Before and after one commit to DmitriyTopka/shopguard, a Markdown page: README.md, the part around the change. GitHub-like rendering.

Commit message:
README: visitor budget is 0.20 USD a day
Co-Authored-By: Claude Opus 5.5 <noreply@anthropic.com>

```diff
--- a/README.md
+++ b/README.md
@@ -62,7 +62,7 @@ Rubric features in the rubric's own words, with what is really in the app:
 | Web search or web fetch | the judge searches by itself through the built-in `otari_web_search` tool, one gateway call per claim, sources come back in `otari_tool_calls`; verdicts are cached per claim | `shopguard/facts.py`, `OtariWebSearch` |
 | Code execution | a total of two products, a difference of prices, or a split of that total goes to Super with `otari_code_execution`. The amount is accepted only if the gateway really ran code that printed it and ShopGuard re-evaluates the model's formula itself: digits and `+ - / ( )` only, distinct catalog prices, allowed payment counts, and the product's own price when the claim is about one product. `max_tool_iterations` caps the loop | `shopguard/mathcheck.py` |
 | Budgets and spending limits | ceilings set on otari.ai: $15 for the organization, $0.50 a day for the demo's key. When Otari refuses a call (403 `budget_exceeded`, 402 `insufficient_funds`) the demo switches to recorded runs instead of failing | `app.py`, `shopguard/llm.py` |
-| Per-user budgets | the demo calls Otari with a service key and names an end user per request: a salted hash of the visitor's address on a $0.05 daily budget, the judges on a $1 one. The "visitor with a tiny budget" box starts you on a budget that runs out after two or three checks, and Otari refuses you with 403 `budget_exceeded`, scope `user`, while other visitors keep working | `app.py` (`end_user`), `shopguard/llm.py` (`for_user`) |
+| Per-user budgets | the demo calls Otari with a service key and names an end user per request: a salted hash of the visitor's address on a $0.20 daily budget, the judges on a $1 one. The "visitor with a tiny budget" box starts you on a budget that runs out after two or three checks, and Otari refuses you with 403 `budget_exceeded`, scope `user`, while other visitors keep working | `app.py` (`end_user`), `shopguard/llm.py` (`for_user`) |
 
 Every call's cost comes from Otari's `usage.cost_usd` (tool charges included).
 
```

■ ■ ■ ■ ■

Output every entry word for word.

**Answer section:**
Before and after one commit to DmitriyTopka/shopguard, a Markdown page: README.md, the part around the change. GitHub-like rendering.

Commit message:
README: visitor budget is 0.20 USD a day
Co-Authored-By: Claude Opus 5.5 <noreply@anthropic.com>

```diff
--- a/README.md
+++ b/README.md
@@ -62,7 +62,7 @@ Rubric features in the rubric's own words, with what is really in the app:
 | Web search or web fetch | the judge searches by itself through the built-in `otari_web_search` tool, one gateway call per claim, sources come back in `otari_tool_calls`; verdicts are cached per claim | `shopguard/facts.py`, `OtariWebSearch` |
 | Code execution | a total of two products, a difference of prices, or a split of that total goes to Super with `otari_code_execution`. The amount is accepted only if the gateway really ran code that printed it and ShopGuard re-evaluates the model's formula itself: digits and `+ - / ( )` only, distinct catalog prices, allowed payment counts, and the product's own price when the claim is about one product. `max_tool_iterations` caps the loop | `shopguard/mathcheck.py` |
 | Budgets and spending limits | ceilings set on otari.ai: $15 for the organization, $0.50 a day for the demo's key. When Otari refuses a call (403 `budget_exceeded`, 402 `insufficient_funds`) the demo switches to recorded runs instead of failing | `app.py`, `shopguard/llm.py` |
-| Per-user budgets | the demo calls Otari with a service key and names an end user per request: a salted hash of the visitor's address on a $0.05 daily budget, the judges on a $1 one. The "visitor with a tiny budget" box starts you on a budget that runs out after two or three checks, and Otari refuses you with 403 `budget_exceeded`, scope `user`, while other visitors keep working | `app.py` (`end_user`), `shopguard/llm.py` (`for_user`) |
+| Per-user budgets | the demo calls Otari with a service key and names an end user per request: a salted hash of the visitor's address on a $0.20 daily budget, the judges on a $1 one. The "visitor with a tiny budget" box starts you on a budget that runs out after two or three checks, and Otari refuses you with 403 `budget_exceeded`, scope `user`, while other visitors keep working | `app.py` (`end_user`), `shopguard/llm.py` (`for_user`) |
 
 Every call's cost comes from Otari's `usage.cost_usd` (tool charges included).
 
```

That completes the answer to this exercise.